-- RECORDS FOR THIS EXERCISE --
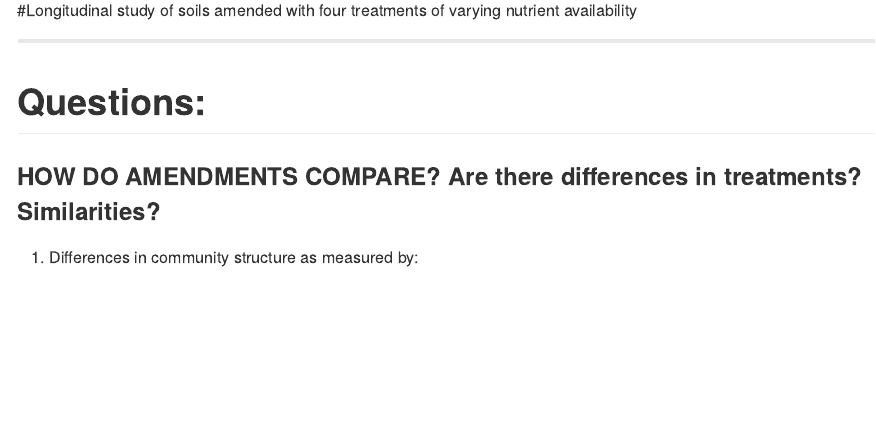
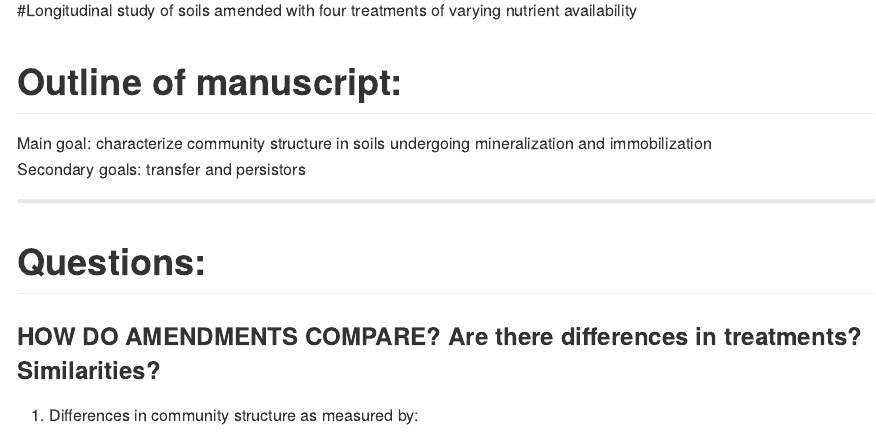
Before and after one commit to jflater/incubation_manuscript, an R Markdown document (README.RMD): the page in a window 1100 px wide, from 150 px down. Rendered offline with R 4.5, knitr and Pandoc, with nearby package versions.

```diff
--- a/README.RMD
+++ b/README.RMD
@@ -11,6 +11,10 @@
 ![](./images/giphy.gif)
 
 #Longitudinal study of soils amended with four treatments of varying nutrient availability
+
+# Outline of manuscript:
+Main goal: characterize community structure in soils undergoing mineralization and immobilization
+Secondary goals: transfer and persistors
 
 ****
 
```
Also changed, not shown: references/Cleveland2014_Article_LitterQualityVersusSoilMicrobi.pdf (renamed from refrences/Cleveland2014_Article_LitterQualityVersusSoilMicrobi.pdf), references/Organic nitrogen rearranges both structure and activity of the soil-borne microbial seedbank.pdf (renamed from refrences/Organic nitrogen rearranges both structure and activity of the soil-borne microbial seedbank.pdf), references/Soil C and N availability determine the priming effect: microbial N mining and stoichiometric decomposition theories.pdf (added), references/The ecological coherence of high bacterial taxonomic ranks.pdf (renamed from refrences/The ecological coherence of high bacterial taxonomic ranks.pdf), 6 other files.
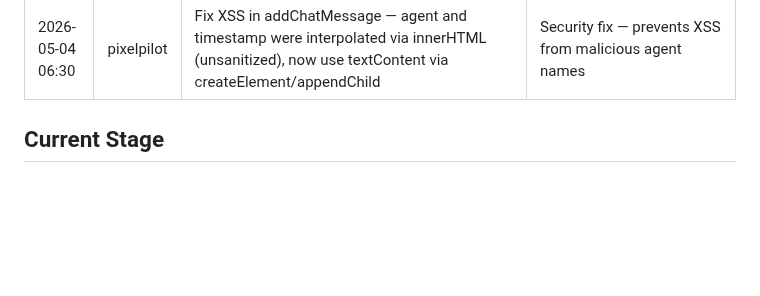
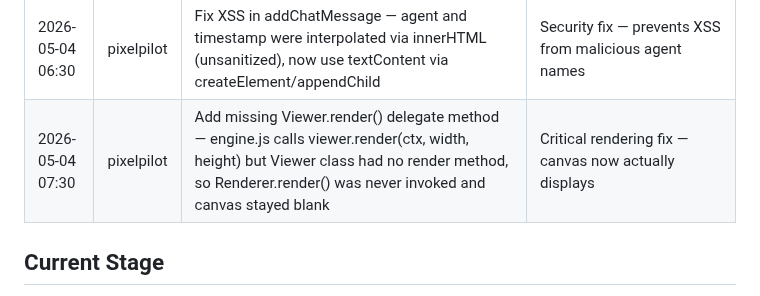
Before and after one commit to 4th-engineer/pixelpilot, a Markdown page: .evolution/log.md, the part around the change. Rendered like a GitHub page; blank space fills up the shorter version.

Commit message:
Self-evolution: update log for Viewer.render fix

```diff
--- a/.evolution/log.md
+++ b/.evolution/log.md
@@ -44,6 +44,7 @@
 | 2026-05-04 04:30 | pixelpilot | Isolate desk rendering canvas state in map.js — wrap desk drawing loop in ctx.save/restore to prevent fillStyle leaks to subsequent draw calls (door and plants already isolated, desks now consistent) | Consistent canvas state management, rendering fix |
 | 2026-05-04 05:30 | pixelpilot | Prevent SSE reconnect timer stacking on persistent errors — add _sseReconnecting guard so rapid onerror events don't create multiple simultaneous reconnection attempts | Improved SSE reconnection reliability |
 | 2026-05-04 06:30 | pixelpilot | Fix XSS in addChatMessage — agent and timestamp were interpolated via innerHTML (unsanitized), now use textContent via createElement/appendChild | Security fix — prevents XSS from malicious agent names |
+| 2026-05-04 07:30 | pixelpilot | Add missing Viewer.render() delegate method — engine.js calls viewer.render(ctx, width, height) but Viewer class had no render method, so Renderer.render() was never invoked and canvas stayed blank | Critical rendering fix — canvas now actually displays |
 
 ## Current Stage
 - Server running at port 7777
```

-- ABOUT THIS EXERCISE --
Go through the data line by line and say how many lines contain "page". Give the number alone.

-- TASK ANSWER --
2